  27. Heuft MM, Houba SM, van den Berk GE, Smissaert van de Haere T, van Dam AP, Dijksman LM, Regez RM, Brinkman K. Protective effect of hepatitis B virus-active antiretroviral therapy against primary hepatitis B virus infection. AIDS. 2014;28(7):999–1005.

    Article  CAS  Google Scholar 

  28. Brett KM, Burt CW. Utilization of ambulatory medical care by women: United States, 1997–98. Vital Health Stat. 2001;13(149):1–46.

    Google Scholar 

  29. Tohme RA, Holmberg SD. Transmission of hepatitis C virus infection through tattooing and piercing: a critical review. Clin Infect Dis. 2012;54(8):1167–78.

    Article  Google Scholar 

Download references


We would like to thank the Department of Healthcare Economics and Health Policy, Graduate School of Medicine, The University of Tokyo for their support in data analysis.



Author information

Authors and Affiliations



KI, KO, TT, TT, and HY conceived this research. KI, KO, EA, and MS, analyzed the data, and drafted the manuscript. KI and MS conducted the statistical analyses. All authors read and approved the final manuscript.

Corresponding author

Correspondence to Kazuya Okushin.

Ethics declarations

Ethics approval and consent to participate

The Research Ethics Committee of the Faculty of Medicine of the University of Tokyo approved this study and waived Informed consent because the data were fully anonymized and not traceable (approval number: 2018167NI).

Consent for publication

Not applicable.

Competing interests

The authors declare that they have no competing interests.

Additional information

Publisher's Note

Springer Nature remains neutral with regard to jurisdictional claims in published maps and institutional affiliations.

Supplementary Information

Rights and permissions

Open Access This article is licensed under a Creative Commons Attribution 4.0 International License, which permits use, sharing, adaptation, distribution and reproduction in any medium or format, as long as you give appropriate credit to the original author(s) and the source, provide a link to the Creative Commons licence, and indicate if changes were made. The images or other third party material in this article are included in the article's Creative Commons licence, unless indicated otherwise in a credit line to the material. If material is not included in the article's Creative Commons licence and your intended use is not permitted by statutory regulation or exceeds the permitted use, you will need to obtain permission directly from the copyright holder. To view a copy of this licence, visit The Creative Commons Public Domain Dedication waiver ( applies to the data made available in this article, unless otherwise stated in a credit line to the data.

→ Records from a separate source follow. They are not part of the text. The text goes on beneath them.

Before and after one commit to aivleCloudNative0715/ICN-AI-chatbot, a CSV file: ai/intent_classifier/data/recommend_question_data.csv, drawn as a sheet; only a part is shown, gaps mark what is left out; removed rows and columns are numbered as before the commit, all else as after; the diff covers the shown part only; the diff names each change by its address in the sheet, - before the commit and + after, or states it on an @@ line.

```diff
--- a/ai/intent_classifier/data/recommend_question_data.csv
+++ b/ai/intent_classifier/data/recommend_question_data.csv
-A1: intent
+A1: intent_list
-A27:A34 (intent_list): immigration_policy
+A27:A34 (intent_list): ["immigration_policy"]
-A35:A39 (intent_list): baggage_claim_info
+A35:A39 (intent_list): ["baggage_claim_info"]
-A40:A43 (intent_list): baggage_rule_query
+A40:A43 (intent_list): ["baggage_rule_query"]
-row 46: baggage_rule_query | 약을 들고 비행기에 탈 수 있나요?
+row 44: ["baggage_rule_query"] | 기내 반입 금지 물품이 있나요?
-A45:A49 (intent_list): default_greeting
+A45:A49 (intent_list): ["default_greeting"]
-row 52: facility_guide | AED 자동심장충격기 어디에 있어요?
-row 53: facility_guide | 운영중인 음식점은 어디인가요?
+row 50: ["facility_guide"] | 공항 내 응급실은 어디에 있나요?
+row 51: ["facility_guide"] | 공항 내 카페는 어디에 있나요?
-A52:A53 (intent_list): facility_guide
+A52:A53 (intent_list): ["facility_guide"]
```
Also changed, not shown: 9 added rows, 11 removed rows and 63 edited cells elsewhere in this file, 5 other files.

Reprints and Permissions

About this article

Verify currency and authenticity via CrossMark

Cite this article

Ikeuchi, K., Okushin, K., Saito, M. et al. Prevalence of HIV infection among non-elderly individuals with hepatitis C in Japan: a population-based cohort study using a health insurance claim data. BMC Infect Dis 22, 167 (2022).

Download citation

  • Received:

  • Accepted:

  • Published:

  • DOI:


  • Hepatitis C virus (HCV)
  • HIV
  • Men who have sex with Men (MSM)
  • Injection drug user (IDU)
  • Sexually transmitted infection (STI)